In this particular area of the law, each case must be decided upon its own facts, and percentages are not necessarily controlling. See St. Andrew's Association v. City of Richmond, 203 Va. 630, 636-37, 125 S.E.2d 864, 868-69 (1962). In the present case, viewing the evidence as a whole in light of the rule of liberal construction, we believe the Lodge carried its burden of proving both that on July 1,1971, it was a charitable or benevolent association and that charity or benevolence was the dominant purpose in the use of its property.
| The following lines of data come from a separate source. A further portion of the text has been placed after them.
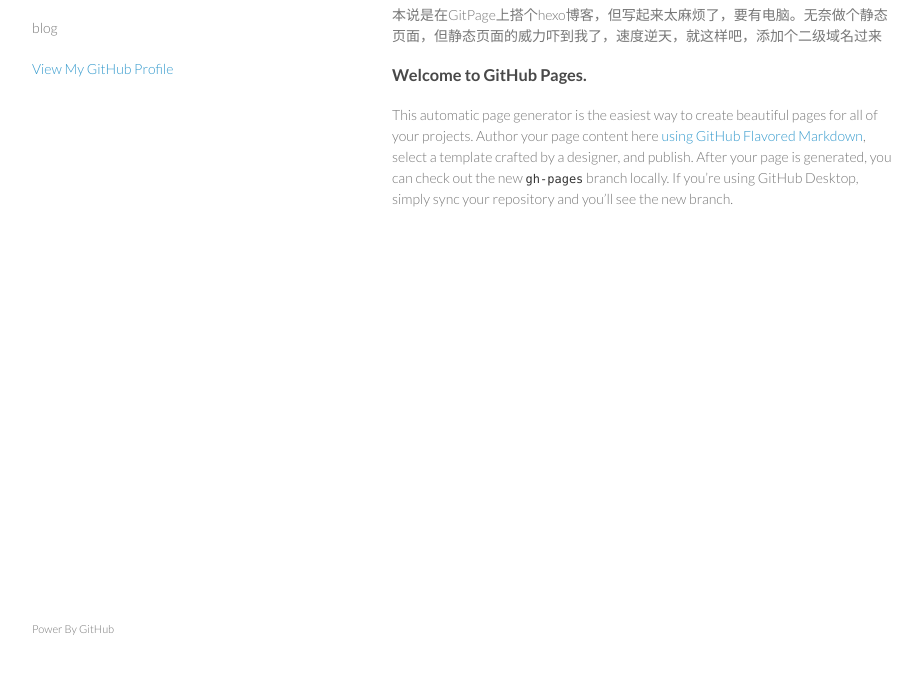
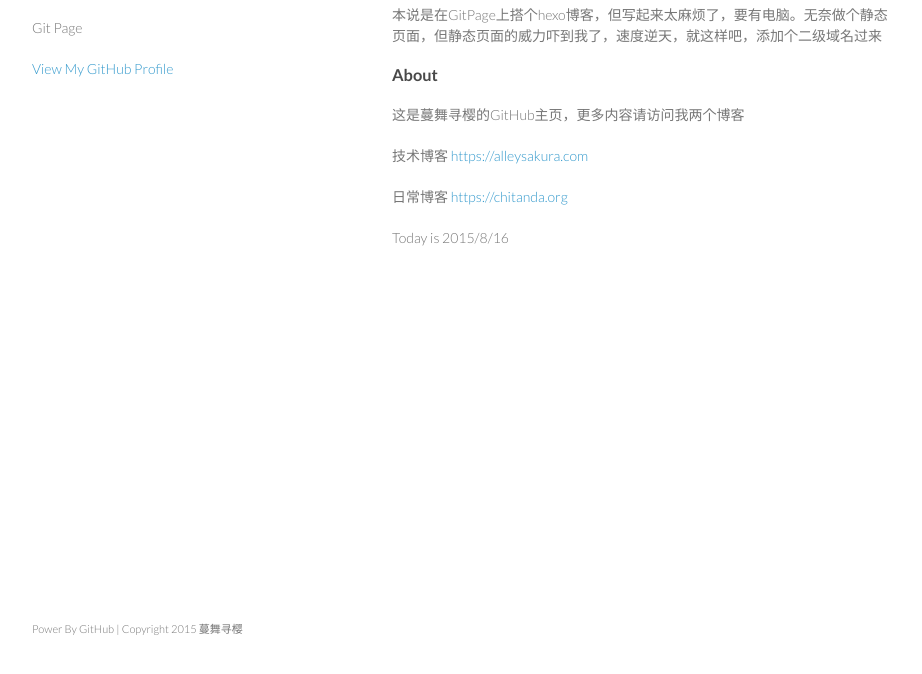
Before and after one commit to alley-sakura/Alleysakura.github.io, a plain HTML site: page index.html in a window 1280 px wide. Shown: the part 92-766 px from the top of the page, without its empty margins (178-1100 px from the left). Drawn offline with Linux system fonts and the light colour scheme.

Commit message:
Update index.html

```diff
--- a/index.html
+++ b/index.html
@@ -16,7 +16,7 @@
     <div class="wrapper">
       <header>
         <h1>蔓舞寻樱</h1>
-        <p>blog</p>
+        <p>Git Page</p>
 
 
         <p class="view"><a href="https://github.com/Alleysakura">View My GitHub Profile</a></p>
@@ -28,12 +28,17 @@
 
 <p>本说是在GitPage上搭个hexo博客，但写起来太麻烦了，要有电脑。无奈做个静态页面，但静态页面的威力吓到我了，速度逆天，就这样吧，添加个二级域名过来</p>
 <h3>
-<a id="welcome-to-github-pages" class="anchor" href="#welcome-to-github-pages" aria-hidden="true"><span class="octicon octicon-link"></span></a>Welcome to GitHub Pages.</h3>
+<a id="about" class="anchor" href="#about" aria-hidden="true"><span class="octicon octicon-link"></span></a>About</h3>
 
-<p>This automatic page generator is the easiest way to create beautiful pages for all of your projects. Author your page content here <a href="https://guides.github.com/features/mastering-markdown/">using GitHub Flavored Markdown</a>, select a template crafted by a designer, and publish. After your page is generated, you can check out the new <code>gh-pages</code> branch locally. If you’re using GitHub Desktop, simply sync your repository and you’ll see the new branch.</p>
+<p>这是蔓舞寻樱的GitHub主页，更多内容请访问我两个博客</p>
+<p>技术博客 <a href="https://alleysakura.com">https://alleysakura.com</a> </p>
+<p>日常博客 <a href="https://chitanda.org">https://chitanda.org</a> </p>
+<p>Today is 2015/8/16</p>
+<p>  </p>
+
       </section>
       <footer>
-        <p><small>Power By GitHub </small></p>
+        <p><small>Power By GitHub | Copyright 2015 蔓舞寻樱</small></p>
       </footer>
     </div>
     <script src="javascripts/scale.fix.js"></script>
```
We hold, therefore, that the Lodge was entitled to have the property exempted from taxation.

Accordingly, the judgment of the trial court will be reversed, and the case will be remanded for further proceedings not inconsistent with the views expressed in this opinion.

Reversed and remanded.


[1] The County has conceded it is not dispositive that the Lodge's property had been placed on the tax rolls and assessed for taxation when the new constitution became effective July 1, 1971. It agrees with the Lodge, the County says, that entitlement "to tax exempt status at the time the Grandfather Clause took effect is the proper test to determine whether the clause applies to a particular entity."

[2] Under Va.Code § 18.2-335 as it read at time of trial, receipts from bingo games conducted by religious, charitable, or community organizations were presumed to be used for charitable purposes.